* What the task asks:
From the records below, return every line containing the word "body".
━━━━━━
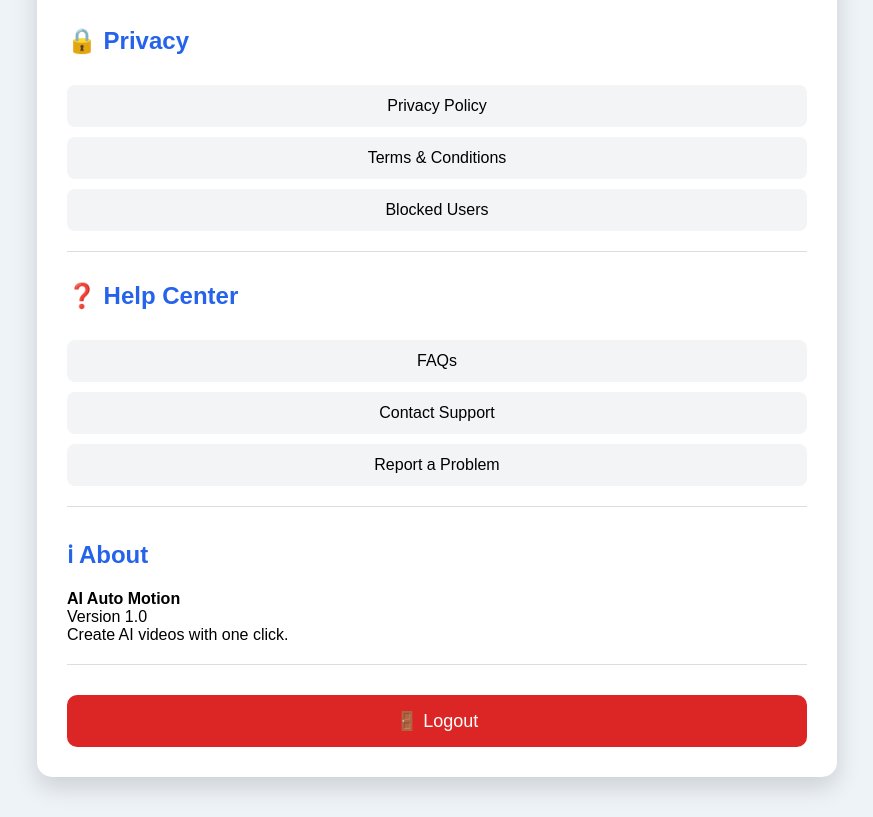
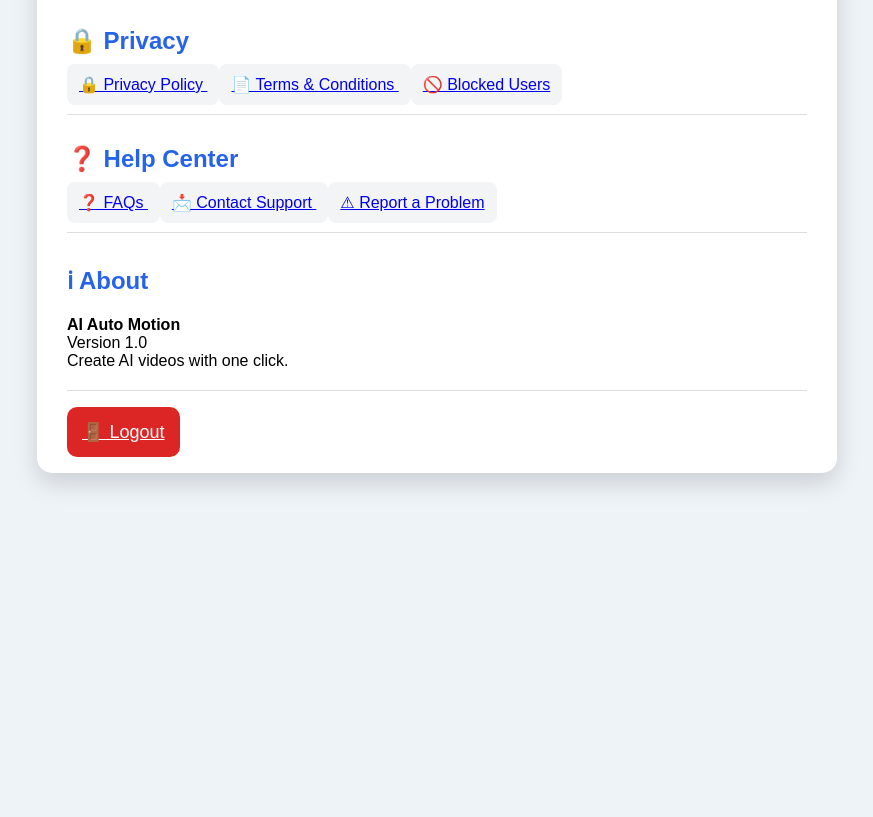
Before and after one commit to mehmonajabeen/auto-motion-, a website: page setting.html in a window 1280 px wide. Shown: the part 975-1792 px from the top of the page, without its empty margins (203-1076 px from the left). After the commit the page ends 1488 px from the top, so only its background shows below. Drawn offline with Linux system fonts and the light colour scheme.

Commit message:
Update setting.html

```diff
--- a/setting.html
+++ b/setting.html
@@ -1,150 +1,294 @@
 <!DOCTYPE html>
 <html lang="en">
+
 <head>
+
     <meta charset="UTF-8">
+
     <meta name="viewport" content="width=device-width, initial-scale=1.0">
+
     <title>AI Auto Motion - Settings</title>
+
     <link rel="stylesheet" href="setting.css">
+
 </head>
 
 <body>
 
 <div class="container">
 
+    <!-- PAGE TITLE -->
+
     <h1>⚙ Settings</h1>
 
-<!-- Account -->
+
+    <!-- ACCOUNT -->
+
     <div class="section">
+
         <h2>👤 Account</h2>
 
         <label>Full Name</label>
-<input type="text" placeholder="Enter your name">
+
+        <input
+            type="text"
+            placeholder="Enter your name"
+        >
 
         <label>Email</label>
-<input type="email" placeholder="Enter your email">
+
+        <input
+            type="email"
+            placeholder="Enter your email"
+        >
 
         <label>Password</label>
-<input type="password" placeholder="New Password">
 
-<button class="save">💾 Save Account</button>
+        <input
+            type="password"
+            placeholder="New Password"
+        >
+
+        <button class="save" type="button">
+            💾 Save Account
+        </button>
+
     </div>
 
-<!-- Appearance -->
+
+    <!-- APPEARANCE -->
+
     <div class="section">
+
         <h2>🎨 Appearance</h2>
 
         <div class="setting">
+
             <span>🌙 Dark Mode</span>
+
             <label class="switch">
-<input type="checkbox" id="darkMode">
+
+                <input
+                    type="checkbox"
+                    id="darkMode"
+                >
+
                 <span class="slider"></span>
+
             </label>
+
         </div>
 
+
         <div class="setting">
+
             <span>🌍 Language</span>
 
-<select>
+            <select id="language">
+
                 <option>English</option>
                 <option>Urdu</option>
                 <option>Arabic</option>
                 <option>Korean</option>
+
             </select>
 
         </div>
 
     </div>
 
-<!-- Notifications -->
+
+    <!-- NOTIFICATIONS -->
+
     <div class="section">
 
         <h2>🔔 Notifications</h2>
 
         <div class="setting">
+
             <span>Email Notifications</span>
 
             <label class="switch">
-<input type="checkbox" checked>
+
+                <input
+                    type="checkbox"
+                    checked
+                >
+
                 <span class="slider"></span>
+
             </label>
 
         </div>
 
+
         <div class="setting">
+
             <span>Push Notifications</span>
 
             <label class="switch">
-<input type="checkbox">
+
+                <input
+                    type="checkbox"
+                >
+
                 <span class="slider"></span>
+
             </label>
 
         </div>
 
     </div>
 
-<!-- Privacy -->
+
+    <!-- PRIVACY -->
 
     <div class="section">
 
         <h2>🔒 Privacy</h2>
 
-<button class="menu-btn">
-Privacy Policy
-</button>
 
-<button class="menu-btn">
-Terms & Conditions
-</button>
+        <!-- PRIVACY POLICY -->
 
-<button class="menu-btn">
-Blocked Users
-</button>
+        <a
+            href="privacy police"
+            class="menu-btn"
+        >
+            🔒 Privacy Policy
+        </a>
+
+
+        <!-- TERMS & CONDITIONS -->
+
+        <a
+            href="terms and condition"
+            class="menu-btn"
+        >
+            📄 Terms & Conditions
+        </a>
+
+
+        <!-- BLOCKED USERS -->
+
+        <a
+            href="blocked.html"
+            class="menu-btn"
+        >
+            🚫 Blocked Users
+        </a>
 
     </div>
 
-<!-- Help -->
+
+    <!-- HELP CENTER -->
 
     <div class="section">
 
         <h2>❓ Help Center</h2>
 
-<button class="menu-btn">
-FAQs
-</button>
 
-<button class="menu-btn">
-Contact Support
-</button>
+        <!-- FAQS -->
 
-<button class="menu-btn">
-Report a Problem
-</button>
+        <a
+            href="FAQS.html"
+            class="menu-btn"
+        >
+            ❓ FAQs
+        </a>
+
+
+        <!-- CONTACT SUPPORT -->
+
+        <a
+            href="contect.html"
+            class="menu-btn"
+        >
+            📩 Contact Support
+        </a>
+
+
+        <!-- REPORT A PROBLEM -->
+
+        <a
+            href="report.html"
+            class="menu-btn"
+        >
+            ⚠ Report a Problem
+        </a>
 
     </div>
 
-<!-- About -->
+
+    <!-- ABOUT -->
 
     <div class="section">
 
         <h2>ℹ About</h2>
 
-<p><b>AI Auto Motion</b></p>
+        <p>
+            <b>AI Auto Motion</b>
+        </p>
 
-<p>Version 1.0</p>
+        <p>
+            Version 1.0
+        </p>
 
-<p>Create AI videos with one click.</p>
+        <p>
+            Create AI videos with one click.
+        </p>
 
     </div>
 
-<!-- Logout -->
 
-<button class="logout" onclick="logout()">
+    <!-- LOGOUT -->
+
+    <a
+        href="logout.html"
+        class="logout"
+    >
         🚪 Logout
-</button>
+    </a>
+
 
 </div>
 
-<script src="settings.js"></script>
+
+<!-- SETTINGS JAVASCRIPT -->
+
+<script>
+
+    /* DARK MODE */
+
+    const darkMode = document.getElementById("darkMode");
+
+    darkMode.addEventListener("change", function () {
+
+        if (this.checked) {
+
+            document.body.classList.add("dark-mode");
+
+        } else {
+
+            document.body.classList.remove("dark-mode");
+
+        }
+
+    });
+
+
+    /* SAVE ACCOUNT */
+
+    const saveButton = document.querySelector(".save");
+
+    saveButton.addEventListener("click", function () {
+
+        alert("Account information saved successfully.");
+
+    });
+
+</script>
+
 
 </body>
+
 </html>
```
Lines whose indentation alone changed are shown as unchanged.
━━━━━━
* Answer box:
 <body>
+            document.body.classList.add("dark-mode");
+            document.body.classList.remove("dark-mode");
 </body>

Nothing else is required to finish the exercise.